Five years after he first started exhibiting merinos at the Gore A&P Show, James Mitchell has won the award he has had his eye on.
On Saturday his 4-year old ram won the Alliance Perpetual Trophy for the best woolbreed sheep. The ram also won champion merino ram.
Winning the trophy had been one of his goals, James, 17, said. He bought the ram this year from Armidale Merino Stud breeders Simon and Sarah Paterson of Ranfurly. The ram had a big frame for a merino and a micron count of 18.
‘‘He’s got good bones and a good carcass. ‘‘His wool is pretty fine.’’
He ran 50 ewes and the ram on his parents’ Andrew and Ruth Mitchell’s Ferndale farm.
The couple had a Romney stud which Mr Mitchell’s grandfather Johnny started 85 years ago. James preferred merinos for their ability to produce meat and wool.
‘‘It’s just different really.’’
The squally weather did not keep the crowd away from the 141st running of the show.
Throughout the morning and early afternoon bursts of driving rain sent people scurrying for shelter.
By 2pm, in time for the grand parade, most of the rain clouds had passed through and the showgrounds were bathed in sunlight.
Rob and Lynne Hall’s cow Lilliesleaf Violet 1407 and calf Lilliesleaf Hika 303 at foot won the best in show award.
Violet, a rising 8-year-old Angus, was the top beef animal which qualified her to vie for the best in show along with other animals including the best sheep, pony and goat.
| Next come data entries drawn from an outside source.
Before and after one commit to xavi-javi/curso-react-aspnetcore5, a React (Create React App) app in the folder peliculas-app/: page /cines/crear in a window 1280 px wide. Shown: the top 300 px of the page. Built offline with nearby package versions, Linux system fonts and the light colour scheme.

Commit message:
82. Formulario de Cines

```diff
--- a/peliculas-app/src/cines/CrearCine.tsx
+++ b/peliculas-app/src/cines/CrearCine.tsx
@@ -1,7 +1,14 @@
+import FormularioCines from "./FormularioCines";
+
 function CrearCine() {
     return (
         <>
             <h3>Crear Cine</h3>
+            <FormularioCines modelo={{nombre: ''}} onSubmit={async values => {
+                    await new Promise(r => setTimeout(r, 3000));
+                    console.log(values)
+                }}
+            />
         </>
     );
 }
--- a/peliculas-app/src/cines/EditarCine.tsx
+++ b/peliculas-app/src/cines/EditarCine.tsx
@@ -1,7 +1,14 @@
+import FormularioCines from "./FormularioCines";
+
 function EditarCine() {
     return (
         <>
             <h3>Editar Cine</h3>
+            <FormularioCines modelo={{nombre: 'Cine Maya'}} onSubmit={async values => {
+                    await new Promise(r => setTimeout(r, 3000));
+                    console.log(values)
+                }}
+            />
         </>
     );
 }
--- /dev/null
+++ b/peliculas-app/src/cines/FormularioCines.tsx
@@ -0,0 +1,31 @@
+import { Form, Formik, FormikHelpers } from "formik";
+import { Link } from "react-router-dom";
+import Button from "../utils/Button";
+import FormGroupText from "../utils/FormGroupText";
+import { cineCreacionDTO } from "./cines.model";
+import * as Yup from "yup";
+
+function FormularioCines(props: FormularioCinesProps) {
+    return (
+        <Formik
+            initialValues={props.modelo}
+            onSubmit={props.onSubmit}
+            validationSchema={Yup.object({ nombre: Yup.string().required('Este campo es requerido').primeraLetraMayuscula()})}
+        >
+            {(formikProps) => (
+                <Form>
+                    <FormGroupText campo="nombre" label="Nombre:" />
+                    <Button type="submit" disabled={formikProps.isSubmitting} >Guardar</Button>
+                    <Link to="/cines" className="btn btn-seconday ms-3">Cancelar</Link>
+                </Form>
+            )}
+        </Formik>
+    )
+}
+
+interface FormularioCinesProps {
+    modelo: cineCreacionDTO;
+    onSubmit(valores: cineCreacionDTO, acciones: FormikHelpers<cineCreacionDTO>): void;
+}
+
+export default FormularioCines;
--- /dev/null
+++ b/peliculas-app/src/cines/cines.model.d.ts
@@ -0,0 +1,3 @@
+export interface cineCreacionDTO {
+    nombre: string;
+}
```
It was ‘‘great’’ to win best in show, Mr Hall said.
‘‘She’s a good cow . . .she’s raised a calf every year since she was a 2-year-old.’’
The cow had good conformation, he said.
‘‘She’s got a good clean shoulder and moves very well on the ground.’’
Gore A&P Show Association member Alan Steel was presented with a Royal Agricultural Society Centennial Medal by Gore association president Martin Powley.
Mr Powley said Mr Steel was a worthy recipient of the award after more than 50 years of being part of A&P associations in Balclutha and Gore.
‘‘I know how much work he has done for the A&P.’’
Mr Steel said it was ‘‘bit of a shock’’ to receive the award. When he was farming he enjoyed getting off the farm and being part of the show committee.
‘‘I like the camaraderie and working away around the grounds.
‘‘Being a farmer, I like animals and seeing the improvement in animals.’’
Show secretary Karla King said entries were slightly down on last year’s Royal Show event.
‘‘We’ve had really strong entries in the sheep and goat.’’
An alpaca fleece competition was held for the first time and was very successful.
‘‘We had an outstanding response of 102 entries, so we’re really happy about that.’’
Despite the weather there was still a good turnout, Ms King said.
‘‘It was great to see the community supporting us, even when it’s raining.’’